## Your goal
In the records below, find each line containing the word "Piso" and copy it.

(Given data)

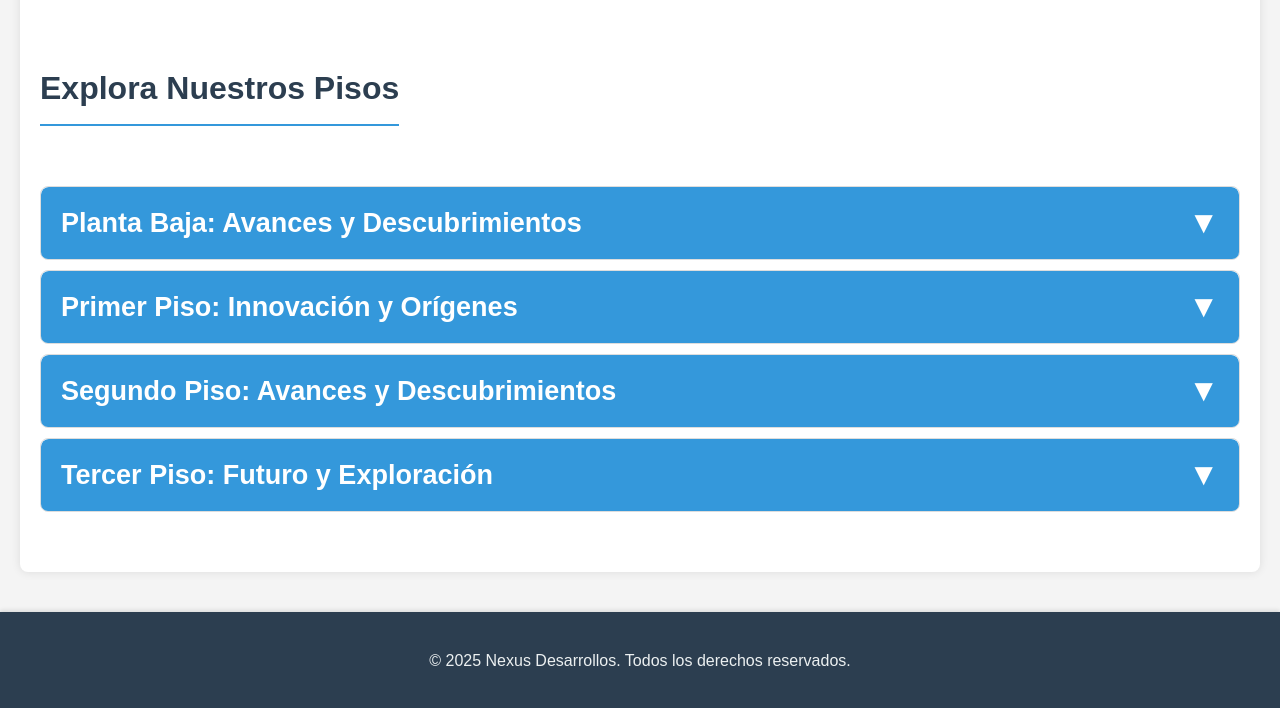
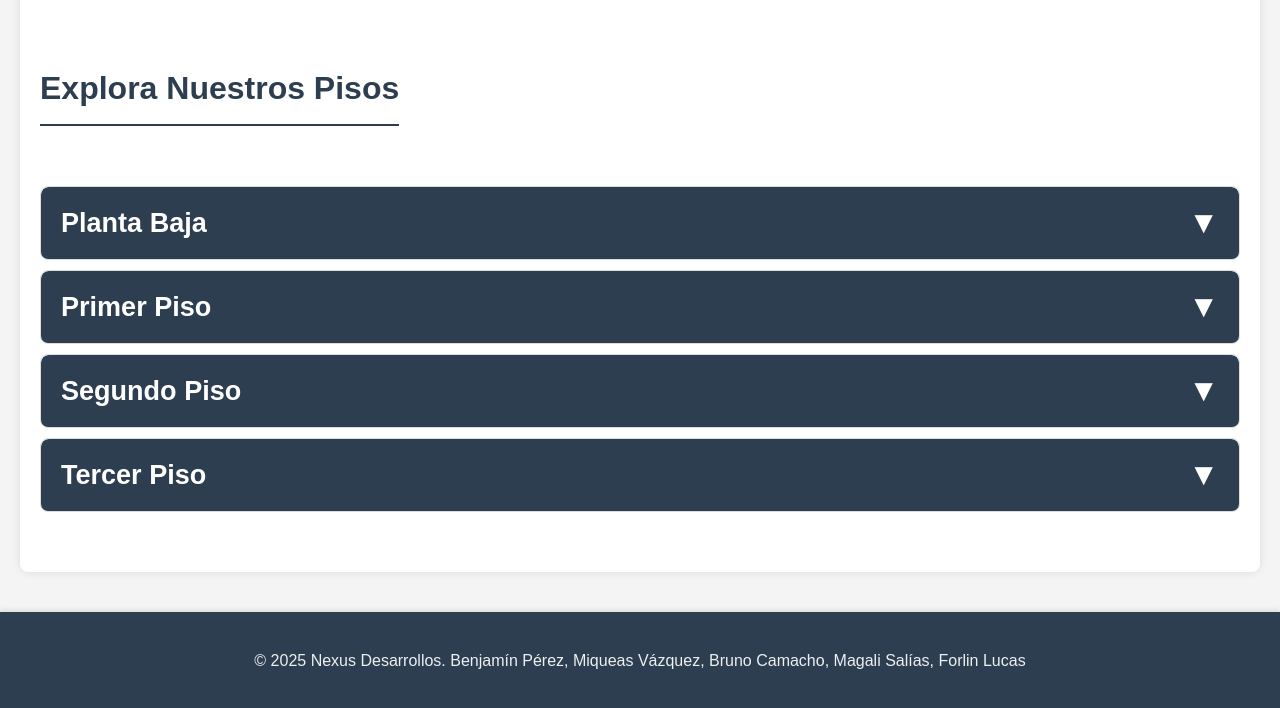
Before and after one commit to eluneyds/OlimpiadaConstrucciones.github.io, a plain HTML site: page index.html in a window 1280 px wide. Shown: the part 966-1674 px from the top of the page. Drawn offline with Linux system fonts and the light colour scheme.

Commit message:
Add files via upload

```diff
--- a/index.html
+++ b/index.html
@@ -36,7 +36,7 @@
 
                 <div class="accordion-item">
                     <button class="accordion-header">
-                        <h3>Planta Baja: Avances y Descubrimientos</h3>
+                        <h3>Planta Baja</h3>
                         <span class="arrow">&#9660;</span>
                     </button>
                     <div class="accordion-content">
@@ -46,7 +46,7 @@
                 </div>
                 <div class="accordion-item">
                     <button class="accordion-header">
-                        <h3>Primer Piso: Innovación y Orígenes</h3>
+                        <h3>Primer Piso</h3>
                         <span class="arrow">&#9660;</span>
                     </button>
                     <div class="accordion-content">
@@ -56,7 +56,7 @@
                 </div>
                 <div class="accordion-item">
                     <button class="accordion-header">
-                        <h3>Segundo Piso: Avances y Descubrimientos</h3>
+                        <h3>Segundo Piso</h3>
                         <span class="arrow">&#9660;</span>
                     </button>
                     <div class="accordion-content">
@@ -67,7 +67,7 @@
 
                 <div class="accordion-item">
                     <button class="accordion-header">
-                        <h3>Tercer Piso: Futuro y Exploración</h3>
+                        <h3>Tercer Piso</h3>
                         <span class="arrow">&#9660;</span>
                     </button>
                     <div class="accordion-content">
@@ -80,7 +80,7 @@
     </main>
 
     <footer>
-        <p>&copy; 2025 Nexus Desarrollos. Todos los derechos reservados.</p>
+        <p>&copy; 2025 Nexus Desarrollos. Benjamín Pérez, Miqueas Vázquez, Bruno Camacho, Magali Salías, Forlin Lucas</p>
     </footer>
 
     <script src="script.js"></script>
--- a/style.css
+++ b/style.css
@@ -43,7 +43,7 @@ h2 {
     text-align: center;
     margin-bottom: 30px;
     font-size: 2em;
-    border-bottom: 2px solid #3498db;
+    border-bottom: 2px solid #2c3e50;
     padding-bottom: 10px;
     display: inline-block;
     width: auto;
@@ -126,7 +126,7 @@ h2 {
 }
 
 .accordion-header {
-    background-color: #3498db;
+    background-color: #2c3e50;
     color: white;
     padding: 18px 20px;
     cursor: pointer;
```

(End Given data)

## Solution to this problem
-                        <h3>Primer Piso: Innovación y Orígenes</h3>
+                        <h3>Primer Piso</h3>
-                        <h3>Segundo Piso: Avances y Descubrimientos</h3>
+                        <h3>Segundo Piso</h3>
-                        <h3>Tercer Piso: Futuro y Exploración</h3>
+                        <h3>Tercer Piso</h3>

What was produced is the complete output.